Listen to the CGSP Podcast

China Turns up the Pressure on Eswatini to Abandon Taiwan

The tiny landlocked kingdom of Eswatini, formerly known as Swaziland, is now the last country in Africa to maintain diplomatic relations with Taiwan. This is a very big sticking point for the Chinese who are adamant about isolating Taiwan in Africa and elsewhere around the world.

The Taiwan issue remains highly contentious and among Beijing’s so-called “red line issues” that are among its most sensitive and important in its overall foreign policy agenda. Although not an independent country, Taiwan is nonetheless a thriving democracy that still retains diplomatic ties with 15 countries around the world. China, for its part, asserts that Taiwan is a renegade province that is inseparable from the Mainland. The Taiwan-China divide remains among the most contentious geopolitical issues in Asia and considered to be among Beijing’s highest foreign policy priorities.

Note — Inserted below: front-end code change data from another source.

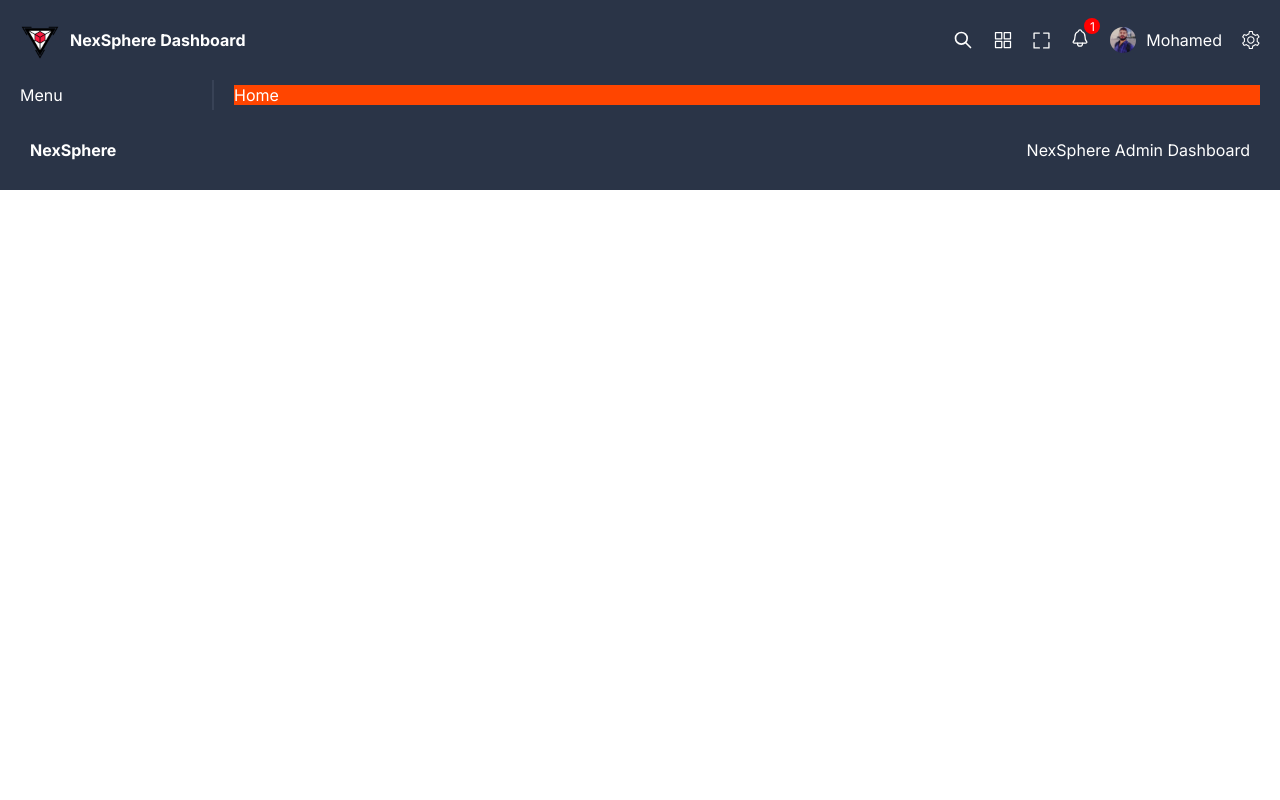
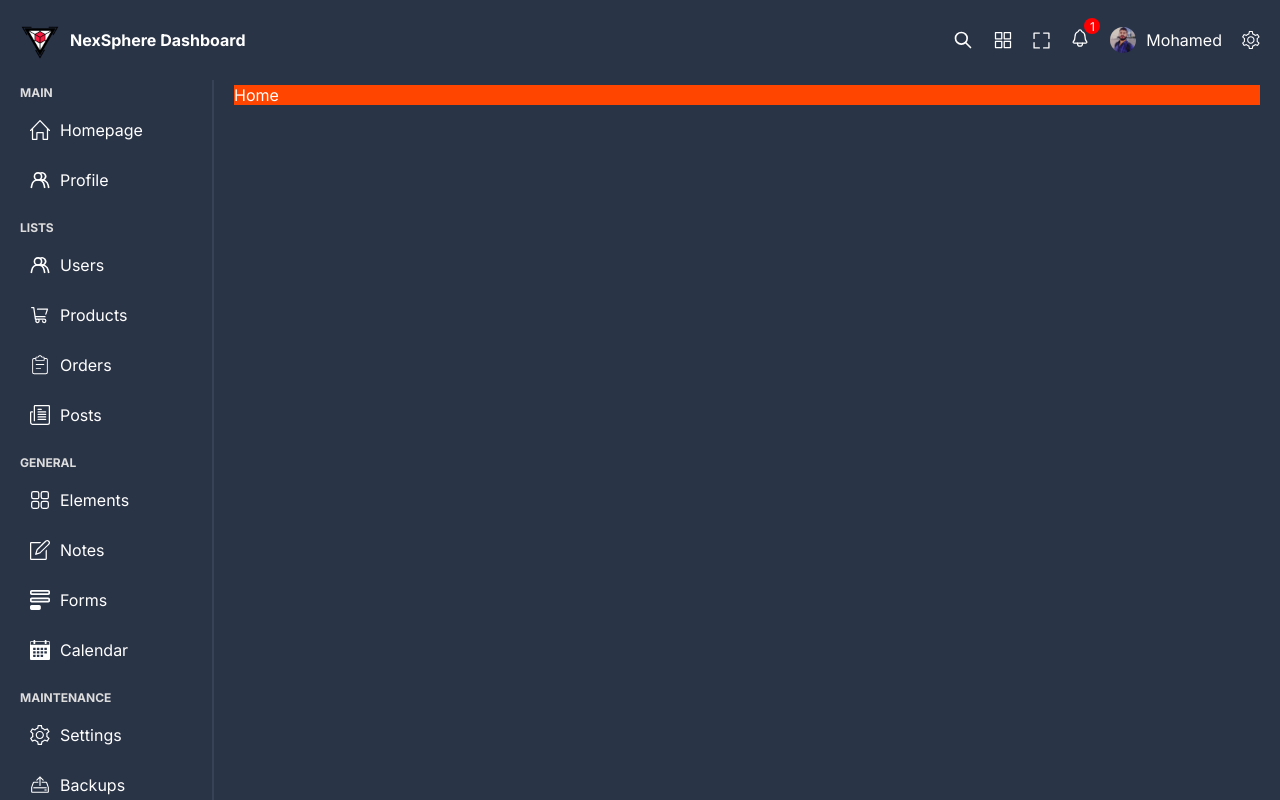
Before and after one commit to Mohamedadelsaleh/Admin-Dashboard-2, a React (Vite) app: page / in a window 1280 px wide. Shown: the top 800 px of the page. Built offline with nearby package versions, Linux system fonts and the light colour scheme.

Commit message:
menu implementation

```diff
--- a/src/components/Menu/Menu.tsx
+++ b/src/components/Menu/Menu.tsx
@@ -1,8 +1,22 @@
+import { Link } from 'react-router-dom';
 import './style.scss'
+import { menu } from '../../data';
 
 const Menu = () => {
     return (
-        <div className="menu">Menu</div>
+        <div className="menu">
+            {menu.map((item) => (
+                <div className="item" key={item.id}>
+                    <span className="title">{item.title}</span>
+                    {item.listItems.map((listItem) => (
+                        <Link to={listItem.url} className="listItem" key={listItem.id}>
+                            <img src={listItem.icon} alt="Home" />
+                            <span className="listItemTitle">{listItem.title}</span>
+                        </Link>
+                    ))}
+                </div>
+            ))}
+        </div>
     )
 }
 
--- a/src/components/Menu/style.scss
+++ b/src/components/Menu/style.scss
@@ -1,3 +1,29 @@
-.navbar{
+@import '../../styles/variables.scss';
 
+.menu{
+
+    .item{
+        display: flex;
+        flex-direction: column;
+        gap: 10px;
+        margin-bottom: 20px;
+
+        .title{
+            font-size: 12px;
+            color: $soft-color;
+            text-transform: uppercase;
+            font-weight: bold;
+        }
+
+        .listItem{
+            display: flex;
+            align-items: center;
+            gap: 10px;
+            padding: 10px;
+            border-radius: 5px;
+            &:hover{
+                background-color:$soft-bg;
+            }
+        }
+    }
 }
--- /dev/null
+++ b/src/data.ts
@@ -0,0 +1,116 @@
+export const menu = [
+    {
+        id: 1,
+        title: 'main',
+        listItems: [
+            {
+                id: 1,
+                title:'Homepage',
+                url:'/',
+                icon:'home.svg',
+            },
+            {
+                id: 2,
+                title:'Profile',
+                url:'/users/1',
+                icon:'user.svg',
+            },
+        ]
+    },
+    {
+        id: 2,
+        title: 'lists',
+        listItems: [
+            {
+                id: 1,
+                title:'Users',
+                url:'/users',
+                icon:'user.svg',
+            },
+            {
+                id: 2,
+                title:'Products',
+                url:'/products',
+                icon:'product.svg',
+            },
+            {
+                id: 3,
+                title:'Orders',
+                url:'/orders',
+                icon:'order.svg',
+            },
+            {
+                id: 4,
+                title:'Posts',
+                url:'/posts',
+                icon:'post2.svg',
+            },
+        ]
+    },
+    {
+        id: 3,
+        title: 'general',
+        listItems: [
+            {
+                id: 1,
+                title:'Elements',
+                url:'/',
+                icon:'element.svg',
+            },
+            {
+                id: 2,
+                title:'Notes',
+                url:'/',
+                icon:'note.svg',
+            },
+            {
+                id: 3,
+                title:'Forms',
+                url:'/',
+                icon:'form.svg',
+            },
+            {
+                id: 4,
+                title:'Calendar',
+                url:'/',
+                icon:'calendar.svg',
+            },
+        ]
+    },
+    {
+        id: 4,
+        title: 'Maintenance',
+        listItems: [
+            {
+                id: 1,
+                title:'Settings',
+                url:'/',
+                icon:'setting.svg',
+            },
+            {
+                id: 2,
+                title:'Backups',
+                url:'/',
+                icon:'backup.svg',
+            },
+        ]
+    },
+    {
+        id: 5,
+        title: 'analystucs',
+        listItems: [
+            {
+                id: 1,
+                title:'Charts',
+                url:'/',
+                icon:'chart.svg',
+            },
+            {
+                id: 2,
+                title:'Logs',
+                url:'/',
+                icon:'log.svg',
+            },
+        ]
+    },
+]
```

South Africa was the last major African country to switch its diplomatic allegiance from Taipei to Beijing back in 1994. Since then, the Chinese managed to use the promise of lucrative investment contracts and massive infrastructure spending to lure the last remaining states over to its side, that is, except one.

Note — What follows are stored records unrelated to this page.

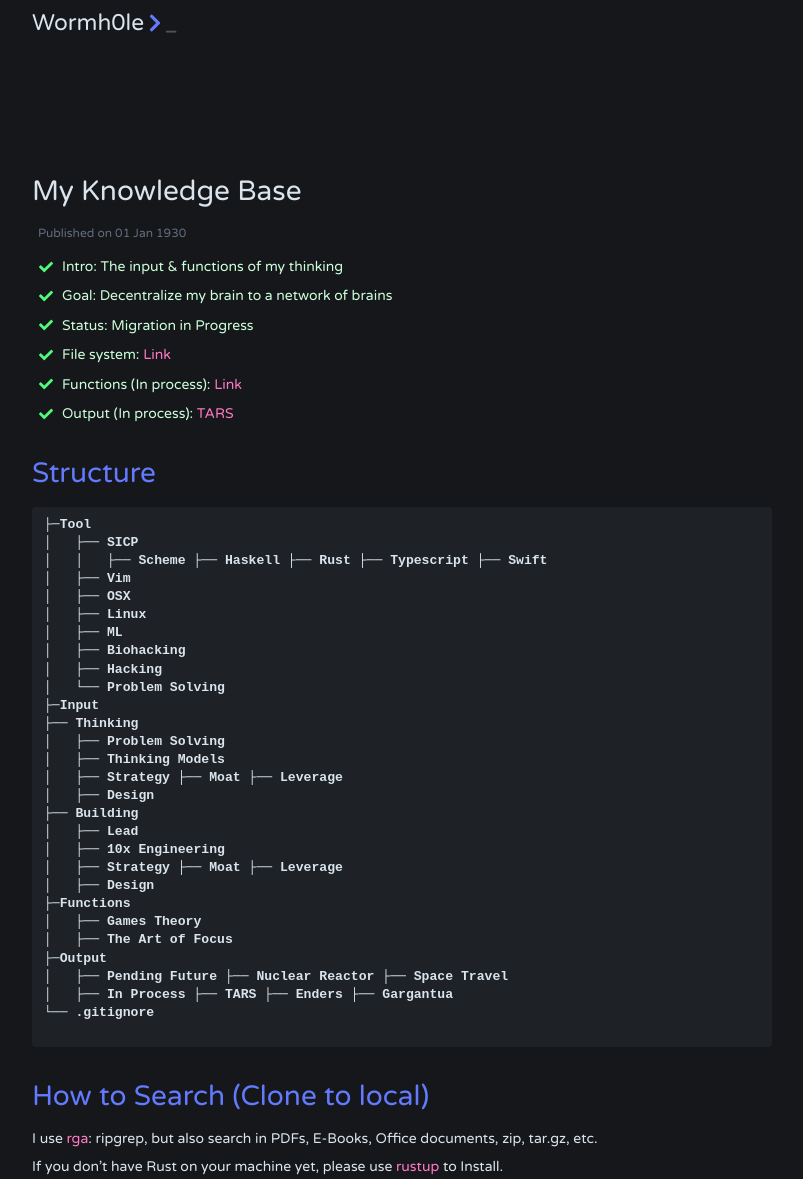
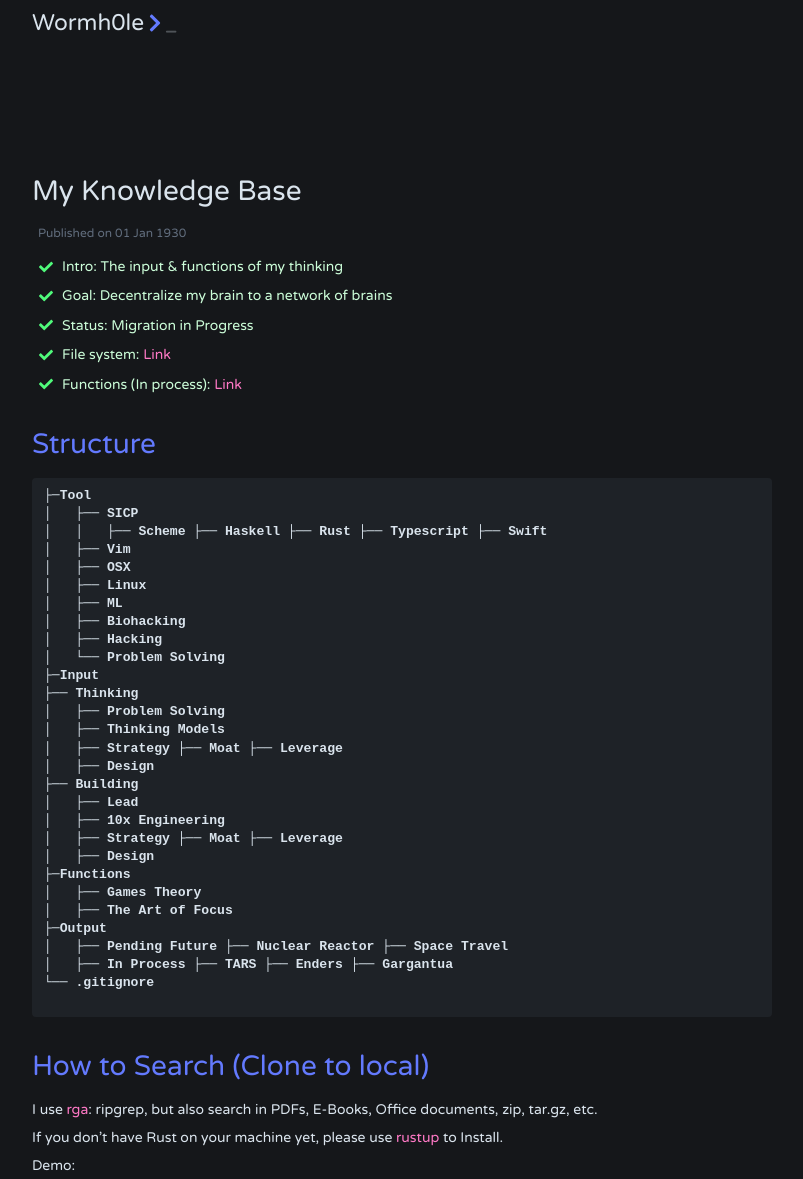
Before and after one commit to jithendrabsy/thoughts, a Jekyll site: the page built from _posts/1930-01-01-knowledge-base.md, in a window 1280 px wide, cut to the strip 0-1179 px from the top of the page. Shown: the whole strip, without its empty margins (238-1041 px from the left). Built offline with Jekyll 4.4.1, drawn with Linux system fonts in a browser that asks for light colours; nearby versions of some CDN libraries.

```diff
--- a/_posts/1930-01-01-knowledge-base.md
+++ b/_posts/1930-01-01-knowledge-base.md
@@ -9,8 +9,8 @@
 - Goal: Decentralize my brain to a network of brains
 - Status: Migration in Progress
 - File system: [Link](https://github.com/allenleein/knowledge-base)
-- Functions (In process): [Link](https://allen-lee.gitbook.io/knowledge-base/)
-- Output (In process): [TARS](https://app.tarsmachine.com/)
+- Functions (In process): [Link](https://app.tarsmachine.com/)
+
 
 # Structure
 
```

Now it appears that the Chinese government is running out of patience with Eswatini and is turning up the pressure on the kingdom. Last month, Chinese Ambassador to South Africa, Lin Songtian, published a sharply worded statement that clearly spelled out the consequences of Eswatini’s intransigence.

“No diplomatic relations, no business benefits,” said Ambassador Lin’s statement that concluded with a veiled threat to the kingdom’s plans to host an African Union summit later this year: “It is very hard for the friendly African countries of China to attend any AU summit hosted by a country refusing to recognize One China Principle and maintaining so-called “diplomatic ties” with Taiwan.”

The issue gained international notoriety soon after that statement was published when the South African newspaper Daily Maverick published a story by freelance journalist Carien du Plessis about the Chinese embassy’s efforts to pressure the Eswatini government. Similarly, the story is also being covered in Eswatini by Nation magazine editor Bheki Makhubu who interviewed Ambassador Lin recently about his statement.

Both journalists join Eric & Cobus to discuss Eswatini’s foreign policy and why the kingdom is seemingly adamant about its diplomatic ties with Taiwan.

Show Notes:

About Bheki Makhubu and Carien du Plessis:

Bheki Makhubu always wanted to be a journalist. His peers at St Christopher’s High School attest to the fact that he would never shy away from a good argument and developed his keen sense of political commentary at an early age.

It is not surprising to discover he was born and brought up in the home of one of Swaziland’s first indigenous journalists, Prince Makhubu, who worked for the Times of Swaziland and The Observer.

After completing school in the late 1980s, Makhubu joined the Times of Swaziland as a cub reporter in January 1988. He was soon promoted to the post of sports reporter and then became a sub-editor.

When the editor of the Times of Swaziland on Sunday resigned, Makhubu was appointed editor of the paper at the age of 23.

Carien du Plessis spent her student days at political rallies in South Africa right through the country’s first democratic elections in 1994. Then, after an extended working holiday in London, Carien started working for newspapers full-time in 2003. She’s pretty much had her share of reporting on South African politics, attending gatherings and attracting trolls, but still finds herself attracted to it like a moth to a veld fire. Her ultimate ambition in life is to become a traveling chocolate writer of international fame.

What is The China-Global South Project?


The China-Global South Project is passionately independent, non-partisan and does not advocate for any country, company or culture.


A carefully curated selection of the day’s most important China-Global South stories. Updated 24 hours a day by human editors. No bots, no algorithms.


Diverse, often unconventional insights from scholars, analysts, journalists and a variety of stakeholders in the China-Global South discourse.


A unique professional network of China-Africa scholars, analysts, journalists and other practioners from around the world.